◆ Problem ◆
Please write out all of the entries without altering anything.

[Dataset entries]
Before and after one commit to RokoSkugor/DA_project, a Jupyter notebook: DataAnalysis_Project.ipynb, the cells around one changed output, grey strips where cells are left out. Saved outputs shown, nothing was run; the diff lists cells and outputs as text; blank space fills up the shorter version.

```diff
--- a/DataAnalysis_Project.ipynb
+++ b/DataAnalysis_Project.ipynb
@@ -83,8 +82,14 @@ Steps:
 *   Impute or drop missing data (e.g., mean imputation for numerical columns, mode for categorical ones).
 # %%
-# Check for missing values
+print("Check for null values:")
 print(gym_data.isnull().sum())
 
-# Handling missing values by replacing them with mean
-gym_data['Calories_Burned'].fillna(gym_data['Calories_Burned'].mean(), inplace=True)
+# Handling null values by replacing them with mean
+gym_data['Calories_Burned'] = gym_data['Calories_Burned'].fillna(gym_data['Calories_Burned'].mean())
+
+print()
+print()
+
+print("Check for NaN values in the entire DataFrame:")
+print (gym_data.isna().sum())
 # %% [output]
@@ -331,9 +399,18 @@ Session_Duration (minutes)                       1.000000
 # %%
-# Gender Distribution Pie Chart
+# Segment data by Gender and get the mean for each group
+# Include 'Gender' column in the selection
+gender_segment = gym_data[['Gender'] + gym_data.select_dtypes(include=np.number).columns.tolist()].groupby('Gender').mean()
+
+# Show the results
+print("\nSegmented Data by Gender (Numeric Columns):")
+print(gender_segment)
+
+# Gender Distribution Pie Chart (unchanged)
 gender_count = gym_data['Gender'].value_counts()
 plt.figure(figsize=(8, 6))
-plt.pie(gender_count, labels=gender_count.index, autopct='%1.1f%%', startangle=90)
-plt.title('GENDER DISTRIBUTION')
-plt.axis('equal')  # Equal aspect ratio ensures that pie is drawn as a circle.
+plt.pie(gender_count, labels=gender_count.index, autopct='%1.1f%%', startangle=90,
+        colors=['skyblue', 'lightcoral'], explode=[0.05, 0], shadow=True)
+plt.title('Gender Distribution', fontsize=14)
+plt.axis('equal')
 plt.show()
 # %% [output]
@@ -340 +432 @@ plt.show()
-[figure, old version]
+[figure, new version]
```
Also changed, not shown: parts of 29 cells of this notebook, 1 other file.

◆ Solved exercise ◆
Before and after one commit to RokoSkugor/DA_project, a Jupyter notebook: DataAnalysis_Project.ipynb, the cells around one changed output, grey strips where cells are left out. Saved outputs shown, nothing was run; the diff lists cells and outputs as text; blank space fills up the shorter version.

```diff
--- a/DataAnalysis_Project.ipynb
+++ b/DataAnalysis_Project.ipynb
@@ -83,8 +82,14 @@ Steps:
 *   Impute or drop missing data (e.g., mean imputation for numerical columns, mode for categorical ones).
 # %%
-# Check for missing values
+print("Check for null values:")
 print(gym_data.isnull().sum())
 
-# Handling missing values by replacing them with mean
-gym_data['Calories_Burned'].fillna(gym_data['Calories_Burned'].mean(), inplace=True)
+# Handling null values by replacing them with mean
+gym_data['Calories_Burned'] = gym_data['Calories_Burned'].fillna(gym_data['Calories_Burned'].mean())
+
+print()
+print()
+
+print("Check for NaN values in the entire DataFrame:")
+print (gym_data.isna().sum())
 # %% [output]
@@ -331,9 +399,18 @@ Session_Duration (minutes)                       1.000000
 # %%
-# Gender Distribution Pie Chart
+# Segment data by Gender and get the mean for each group
+# Include 'Gender' column in the selection
+gender_segment = gym_data[['Gender'] + gym_data.select_dtypes(include=np.number).columns.tolist()].groupby('Gender').mean()
+
+# Show the results
+print("\nSegmented Data by Gender (Numeric Columns):")
+print(gender_segment)
+
+# Gender Distribution Pie Chart (unchanged)
 gender_count = gym_data['Gender'].value_counts()
 plt.figure(figsize=(8, 6))
-plt.pie(gender_count, labels=gender_count.index, autopct='%1.1f%%', startangle=90)
-plt.title('GENDER DISTRIBUTION')
-plt.axis('equal')  # Equal aspect ratio ensures that pie is drawn as a circle.
+plt.pie(gender_count, labels=gender_count.index, autopct='%1.1f%%', startangle=90,
+        colors=['skyblue', 'lightcoral'], explode=[0.05, 0], shadow=True)
+plt.title('Gender Distribution', fontsize=14)
+plt.axis('equal')
 plt.show()
 # %% [output]
@@ -340 +432 @@ plt.show()
-[figure, old version]
+[figure, new version]
```
Also changed, not shown: parts of 29 cells of this notebook, 1 other file.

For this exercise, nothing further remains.